Originally Posted by Cathy A
I did learn my math facts in grade school but it wasn't exactly by rote. It was more that I repeatedly thought about them until the answers were clear. For example, 7+8=15 because 8+8=16 and 7 is one less than 8. This process builds upon itself--i.e. at some point I had to become convinced that 8+8=16 before I could use that to conclude that 7+8=15. After a while, I felt that I could skip the reasoning part and just go straight to the answer.

Exactly! This is exactly what Dr. F was saying! If you get it, then the doing is easy and you learn math facts just from daily use. If you don't get it, then you're forced to rely on rote memorization for the doing, and that's painful for a GT kid. Better to start with the concepts and let the knowledge of the math facts come naturally from there.

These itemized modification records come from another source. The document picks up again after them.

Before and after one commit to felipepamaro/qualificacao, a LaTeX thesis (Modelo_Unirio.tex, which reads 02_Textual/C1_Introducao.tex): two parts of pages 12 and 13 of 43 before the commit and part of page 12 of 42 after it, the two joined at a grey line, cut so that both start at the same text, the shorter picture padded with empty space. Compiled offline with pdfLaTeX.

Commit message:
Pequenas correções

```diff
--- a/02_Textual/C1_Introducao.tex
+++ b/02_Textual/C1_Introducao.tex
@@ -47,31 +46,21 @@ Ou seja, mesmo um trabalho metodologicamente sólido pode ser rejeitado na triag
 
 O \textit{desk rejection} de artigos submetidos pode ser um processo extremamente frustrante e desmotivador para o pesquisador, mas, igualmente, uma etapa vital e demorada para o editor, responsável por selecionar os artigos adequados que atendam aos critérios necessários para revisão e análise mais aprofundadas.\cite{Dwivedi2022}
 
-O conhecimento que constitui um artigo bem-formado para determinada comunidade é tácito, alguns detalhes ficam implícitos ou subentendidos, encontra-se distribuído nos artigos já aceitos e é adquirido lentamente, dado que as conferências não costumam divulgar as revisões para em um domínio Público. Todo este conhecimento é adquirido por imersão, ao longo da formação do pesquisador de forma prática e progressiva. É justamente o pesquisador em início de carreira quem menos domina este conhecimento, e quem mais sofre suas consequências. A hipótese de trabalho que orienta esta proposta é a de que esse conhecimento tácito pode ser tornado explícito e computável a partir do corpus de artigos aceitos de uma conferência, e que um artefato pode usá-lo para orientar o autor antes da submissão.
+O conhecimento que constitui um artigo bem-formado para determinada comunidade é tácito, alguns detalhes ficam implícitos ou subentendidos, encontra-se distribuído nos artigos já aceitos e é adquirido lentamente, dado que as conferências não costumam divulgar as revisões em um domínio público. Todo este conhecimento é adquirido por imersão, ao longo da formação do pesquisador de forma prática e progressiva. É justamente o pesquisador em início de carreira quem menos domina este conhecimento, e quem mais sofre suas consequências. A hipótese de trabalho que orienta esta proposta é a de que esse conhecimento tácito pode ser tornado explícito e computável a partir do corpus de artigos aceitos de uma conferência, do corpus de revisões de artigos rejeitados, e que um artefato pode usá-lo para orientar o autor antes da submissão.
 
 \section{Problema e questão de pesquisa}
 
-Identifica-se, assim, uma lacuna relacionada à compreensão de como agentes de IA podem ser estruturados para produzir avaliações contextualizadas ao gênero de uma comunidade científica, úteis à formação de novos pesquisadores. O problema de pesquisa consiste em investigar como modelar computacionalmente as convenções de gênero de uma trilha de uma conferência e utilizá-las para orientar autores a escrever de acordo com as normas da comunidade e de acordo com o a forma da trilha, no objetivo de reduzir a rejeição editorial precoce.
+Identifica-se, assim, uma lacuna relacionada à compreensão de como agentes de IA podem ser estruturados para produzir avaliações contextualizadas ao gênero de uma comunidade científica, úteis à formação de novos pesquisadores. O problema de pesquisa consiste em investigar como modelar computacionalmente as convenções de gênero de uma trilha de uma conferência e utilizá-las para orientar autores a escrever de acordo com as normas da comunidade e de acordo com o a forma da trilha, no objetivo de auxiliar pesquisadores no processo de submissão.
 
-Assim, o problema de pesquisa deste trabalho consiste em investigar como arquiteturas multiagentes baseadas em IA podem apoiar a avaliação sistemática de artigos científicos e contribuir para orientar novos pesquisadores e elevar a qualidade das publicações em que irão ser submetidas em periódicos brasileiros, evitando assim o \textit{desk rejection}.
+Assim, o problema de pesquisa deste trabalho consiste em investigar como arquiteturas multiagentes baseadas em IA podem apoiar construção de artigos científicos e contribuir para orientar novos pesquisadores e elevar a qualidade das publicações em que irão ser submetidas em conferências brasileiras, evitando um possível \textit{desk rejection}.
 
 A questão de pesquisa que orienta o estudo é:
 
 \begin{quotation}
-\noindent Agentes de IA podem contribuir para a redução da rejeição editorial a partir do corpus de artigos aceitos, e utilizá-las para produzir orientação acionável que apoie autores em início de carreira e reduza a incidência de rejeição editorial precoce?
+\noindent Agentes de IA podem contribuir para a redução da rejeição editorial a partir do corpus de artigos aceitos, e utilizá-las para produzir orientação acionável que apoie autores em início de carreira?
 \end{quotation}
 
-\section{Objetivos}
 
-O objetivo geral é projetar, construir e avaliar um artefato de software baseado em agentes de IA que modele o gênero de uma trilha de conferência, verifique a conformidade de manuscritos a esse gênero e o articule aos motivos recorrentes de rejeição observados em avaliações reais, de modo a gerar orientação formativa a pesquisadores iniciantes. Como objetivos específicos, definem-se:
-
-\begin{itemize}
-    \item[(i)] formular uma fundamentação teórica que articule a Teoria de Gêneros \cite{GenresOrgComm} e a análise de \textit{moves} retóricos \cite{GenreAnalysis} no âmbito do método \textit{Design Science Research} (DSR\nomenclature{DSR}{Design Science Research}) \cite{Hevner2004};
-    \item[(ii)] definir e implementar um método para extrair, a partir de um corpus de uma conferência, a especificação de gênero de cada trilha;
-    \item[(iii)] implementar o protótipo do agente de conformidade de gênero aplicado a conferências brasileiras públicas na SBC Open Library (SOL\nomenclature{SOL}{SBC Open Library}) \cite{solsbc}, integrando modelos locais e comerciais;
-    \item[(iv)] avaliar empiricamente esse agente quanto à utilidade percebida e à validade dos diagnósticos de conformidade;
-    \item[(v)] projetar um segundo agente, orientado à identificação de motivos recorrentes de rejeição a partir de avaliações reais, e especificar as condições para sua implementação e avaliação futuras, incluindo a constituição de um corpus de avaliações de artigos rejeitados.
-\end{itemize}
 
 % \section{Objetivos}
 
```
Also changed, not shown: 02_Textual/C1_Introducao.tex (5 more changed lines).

Originally Posted by Cathy A
My point (I think I have one smile ) is that verbal reasoning can be used to understand math as a language for representing real problems. This is SO important for kids to understand. The way math is taught in school you would think that the math and verbal domains were completely seperate.

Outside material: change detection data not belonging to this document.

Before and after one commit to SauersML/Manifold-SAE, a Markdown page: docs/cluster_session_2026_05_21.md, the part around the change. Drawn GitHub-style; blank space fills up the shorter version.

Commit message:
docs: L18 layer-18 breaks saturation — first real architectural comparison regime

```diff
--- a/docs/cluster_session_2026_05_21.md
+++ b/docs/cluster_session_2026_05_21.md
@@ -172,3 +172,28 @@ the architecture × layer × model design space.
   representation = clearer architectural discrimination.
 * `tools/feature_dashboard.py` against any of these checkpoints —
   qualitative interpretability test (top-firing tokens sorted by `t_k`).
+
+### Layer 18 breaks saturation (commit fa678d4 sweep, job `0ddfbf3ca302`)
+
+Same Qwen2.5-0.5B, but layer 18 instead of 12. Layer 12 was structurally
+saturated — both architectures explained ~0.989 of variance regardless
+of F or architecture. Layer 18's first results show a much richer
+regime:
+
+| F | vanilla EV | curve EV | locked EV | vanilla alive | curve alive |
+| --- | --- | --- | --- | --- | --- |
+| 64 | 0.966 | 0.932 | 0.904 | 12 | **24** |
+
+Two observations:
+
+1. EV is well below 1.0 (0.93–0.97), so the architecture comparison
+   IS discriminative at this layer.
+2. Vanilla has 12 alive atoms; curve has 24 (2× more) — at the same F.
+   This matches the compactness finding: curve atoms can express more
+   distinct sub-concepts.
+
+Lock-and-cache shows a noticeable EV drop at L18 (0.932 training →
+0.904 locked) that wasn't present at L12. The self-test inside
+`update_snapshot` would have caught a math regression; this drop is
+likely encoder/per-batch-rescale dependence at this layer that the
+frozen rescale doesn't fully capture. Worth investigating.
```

I think that GT kids have the ability to intuit this connection. Mathy kids don't need to have things translated for them this way. Exposing kids like this to math is like immersing them in a foreign language. They will soak it up. Exposing them to calculus at a young age is like letting them read books with big words in them. They may not understand them right away but that's ok.

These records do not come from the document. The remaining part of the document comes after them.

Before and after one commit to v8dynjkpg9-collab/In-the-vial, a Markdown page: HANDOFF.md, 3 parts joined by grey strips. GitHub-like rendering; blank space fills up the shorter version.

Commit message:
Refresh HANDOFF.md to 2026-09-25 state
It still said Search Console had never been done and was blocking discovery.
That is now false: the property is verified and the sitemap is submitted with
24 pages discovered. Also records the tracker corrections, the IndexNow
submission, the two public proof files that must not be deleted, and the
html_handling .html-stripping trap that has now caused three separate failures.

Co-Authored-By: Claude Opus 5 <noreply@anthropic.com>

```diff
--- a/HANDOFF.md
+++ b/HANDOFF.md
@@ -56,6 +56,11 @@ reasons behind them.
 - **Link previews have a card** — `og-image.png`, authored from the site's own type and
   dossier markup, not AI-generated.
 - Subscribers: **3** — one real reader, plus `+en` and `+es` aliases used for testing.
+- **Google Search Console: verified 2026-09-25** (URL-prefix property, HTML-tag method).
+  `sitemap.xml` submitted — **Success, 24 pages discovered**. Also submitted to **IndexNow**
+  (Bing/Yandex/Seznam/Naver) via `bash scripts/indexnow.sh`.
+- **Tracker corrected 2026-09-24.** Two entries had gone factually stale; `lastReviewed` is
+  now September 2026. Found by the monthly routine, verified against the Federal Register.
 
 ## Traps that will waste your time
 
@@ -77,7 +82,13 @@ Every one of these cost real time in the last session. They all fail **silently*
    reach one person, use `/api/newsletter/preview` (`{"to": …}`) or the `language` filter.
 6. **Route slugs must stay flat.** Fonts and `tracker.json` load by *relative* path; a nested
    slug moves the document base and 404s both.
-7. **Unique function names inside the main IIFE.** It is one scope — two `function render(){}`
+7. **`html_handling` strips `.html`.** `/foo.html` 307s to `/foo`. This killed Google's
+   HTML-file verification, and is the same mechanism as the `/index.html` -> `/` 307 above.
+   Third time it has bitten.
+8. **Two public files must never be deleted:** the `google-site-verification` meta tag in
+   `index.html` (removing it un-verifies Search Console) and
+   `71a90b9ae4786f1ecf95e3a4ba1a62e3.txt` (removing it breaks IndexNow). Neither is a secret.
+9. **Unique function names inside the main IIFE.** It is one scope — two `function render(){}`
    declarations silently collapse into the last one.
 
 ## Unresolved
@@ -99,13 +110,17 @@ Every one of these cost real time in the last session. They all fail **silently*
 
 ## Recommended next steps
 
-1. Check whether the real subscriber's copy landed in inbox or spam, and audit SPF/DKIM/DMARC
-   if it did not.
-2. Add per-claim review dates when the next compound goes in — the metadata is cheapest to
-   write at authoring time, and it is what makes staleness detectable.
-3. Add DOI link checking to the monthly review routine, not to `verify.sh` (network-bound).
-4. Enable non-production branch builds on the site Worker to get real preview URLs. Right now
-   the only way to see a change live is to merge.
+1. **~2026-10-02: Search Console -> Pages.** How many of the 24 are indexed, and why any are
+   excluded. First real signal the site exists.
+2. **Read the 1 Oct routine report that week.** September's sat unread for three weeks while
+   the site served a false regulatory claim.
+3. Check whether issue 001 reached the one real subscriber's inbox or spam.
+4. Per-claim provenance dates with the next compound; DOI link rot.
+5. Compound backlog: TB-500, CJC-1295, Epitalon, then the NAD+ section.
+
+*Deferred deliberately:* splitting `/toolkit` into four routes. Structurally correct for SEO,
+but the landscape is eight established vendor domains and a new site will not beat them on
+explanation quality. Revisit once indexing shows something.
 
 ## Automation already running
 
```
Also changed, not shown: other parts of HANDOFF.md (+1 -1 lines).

EXACTLY! This is something Dr. F said, too, almost verbatim! That's why he believes ALL GT kids are naturals at math, even if they're highly verbal. Because language and math are not separate entities. Our brains don't divide math and language that way.

Oh, Cathy, you're explaining this SOOOOOOO much better than I did! Thanks! laugh

Originally Posted by Cathy A
This kind of enrichment is beneficial to kids at all levels--without it, math just seems like an arithmetic wasteland to them and they lose interest.

Again, right on the money. Dr. F said we should, in effect, aim high with these kids. If they don't get it all at age 6, so what? They've got years more to pick up what they missed on the first exposure! But showing them what's out there, what math REALLY is--and it ain't workbooks!--captivates them, shows them that math is beautiful. We don't teach kids to read by diagramming sentences, so why would we try to teach math by starting with arithmetic. Teach them to love it first, then the nuts-and-bolts will come.

You rock, Cathy! grin You made that a whole lot clearer than I did!